For startups, public relations can be an oft-forgotten area, pushed aside amid the day to day tasks of running a business. Not to mention that it can be expensive and time-consuming. However, DWPub has spoken to seasoned PR experts to find out how PR can work for startups and how to go about it.
Is PR the best method?
Firstly, a startup needs to work out whether PR should be invested in at all. Will it add value to your business? Will it increase sales? Alternative tactics such as direct sales may work better depending on what stage of growth the company is in. Once the business basics are in place, having a clear brand identity, solid narrative (what you do and why it matters) and knowing how you want to be seen is vital to get the most out of PR.
Do you need a PR agency?
Investing in a PR strategy doesn’t necessarily mean someone else has to do it. Business owners know their company and product the best and can do some simple PR themselves as long as they follow the basics – know the brand, the audience and who to pitch to. If you do decide to get some outside help, however, Grayling CEO Alison Clarke suggests making sure the agency or freelancer is aligned with the company’s ethos and knows its business objectives inside out.
Where to start?
Pick up the phone and get known by the local newspaper’s business news desk, Raman Sehgal suggests. As a startup, business journalists will be interested in what you do. And building relationships with them is key – providing case studies, spokespeople and opinions on industry issues is a good start, followed by some campaign activity, a presence on social media and SEO. It’s also a good idea to be adaptive and respond to changes in the industry to get noticed.
Find your niche. To get your company heard in what may be an overcrowded sector, make sure you are clear of your differentiator. Identify recognisable unique selling points and target the right people. Startups can benefit from having a strong spokesperson to communicate this message. ‘Be bold, be brave and be better,’ David Vindel of Ketchum tells us.
Don’t expect fame
Use PR to engage key influencers and help build your business, not simply to get on the front page of the FT. Start small and stay focused to get the maximum benefit from PR to turn into sales.

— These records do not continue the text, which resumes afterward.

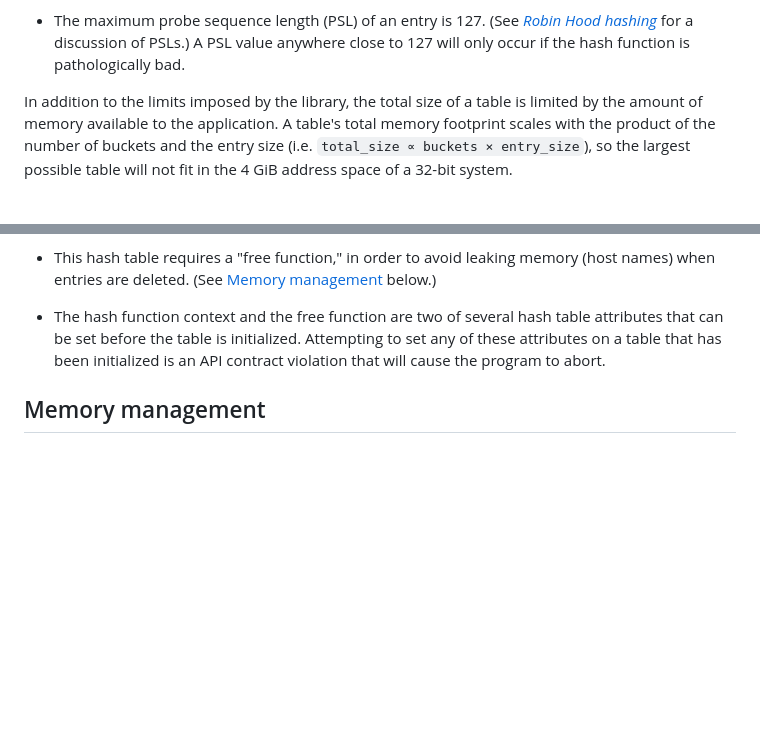
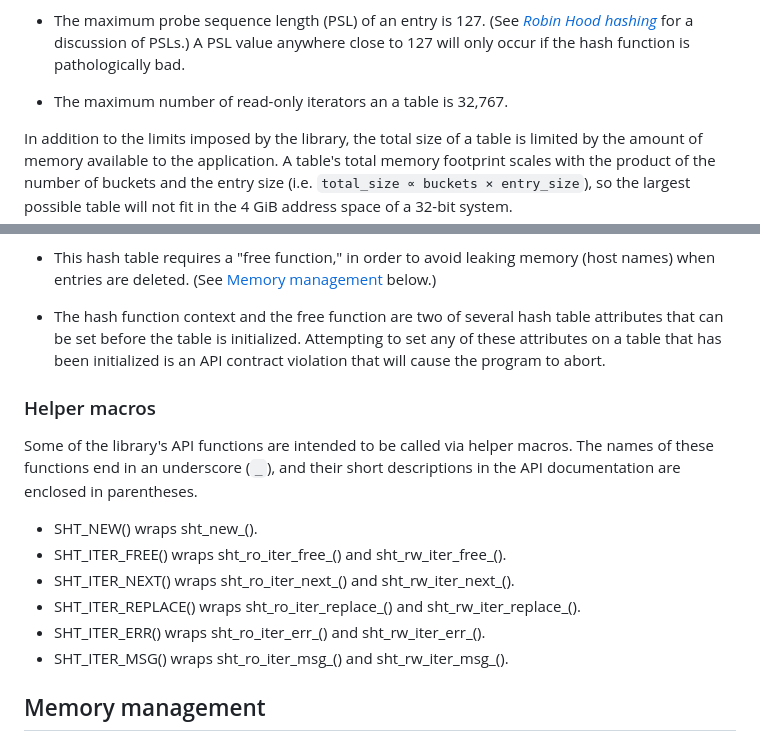
Before and after one commit to ipilcher/sht, a Markdown page: docs/overview.md, 2 parts joined by grey strips. GitHub-like rendering; blank space fills up the shorter version.

```diff
--- a/docs/overview.md
+++ b/docs/overview.md
@@ -35,6 +35,8 @@ The library imposes a number of limits.
 * The maximum probe sequence length (PSL) of an entry is 127.  (See
   [*Robin Hood hashing*][1] for a discussion of PSLs.)  A PSL value anywhere
   close to 127 will only occur if the hash function is pathologically bad.
+
+* The maximum number of read-only iterators an a table is 32,767.
 
 In addition to the limits imposed by the library, the total size of a table is
 limited by the amount of memory available to the application.  A table's total
@@ -180,6 +182,19 @@ Note:
   any of these attributes on a table that has been initialized is an API
   contract violation that will cause the program to abort.
 
+### Helper macros
+
+Some of the library's API functions are intended to be called via helper macros.
+The names of these functions end in an underscore (`_`), and their short
+descriptions in the API documentation are enclosed in parentheses.
+
+* SHT_NEW() wraps sht_new_().
+* SHT_ITER_FREE() wraps sht_ro_iter_free_() and sht_rw_iter_free_().
+* SHT_ITER_NEXT() wraps sht_ro_iter_next_() and sht_rw_iter_next_().
+* SHT_ITER_REPLACE() wraps sht_ro_iter_replace_() and sht_rw_iter_replace_().
+* SHT_ITER_ERR() wraps sht_ro_iter_err_() and sht_rw_iter_err_().
+* SHT_ITER_MSG() wraps sht_ro_iter_msg_() and sht_rw_iter_msg_().
+
 ## Memory management
 
 Table entries may contain pointers to other objects.  (See `dict_entry.hostname`
```
Also changed, not shown: other parts of docs/overview.md (+43 -1 lines).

PR requires a lot of thought, preparation and effort for it to result in more clients and higher revenue. It can take some time to build momentum, so be prepared to be in it for the long haul. Farzana Baduel of Curzon PR advises: “PR is really only effective if it is consistent and strategic. There is little point in going in for PR unless you can afford to sustain it.”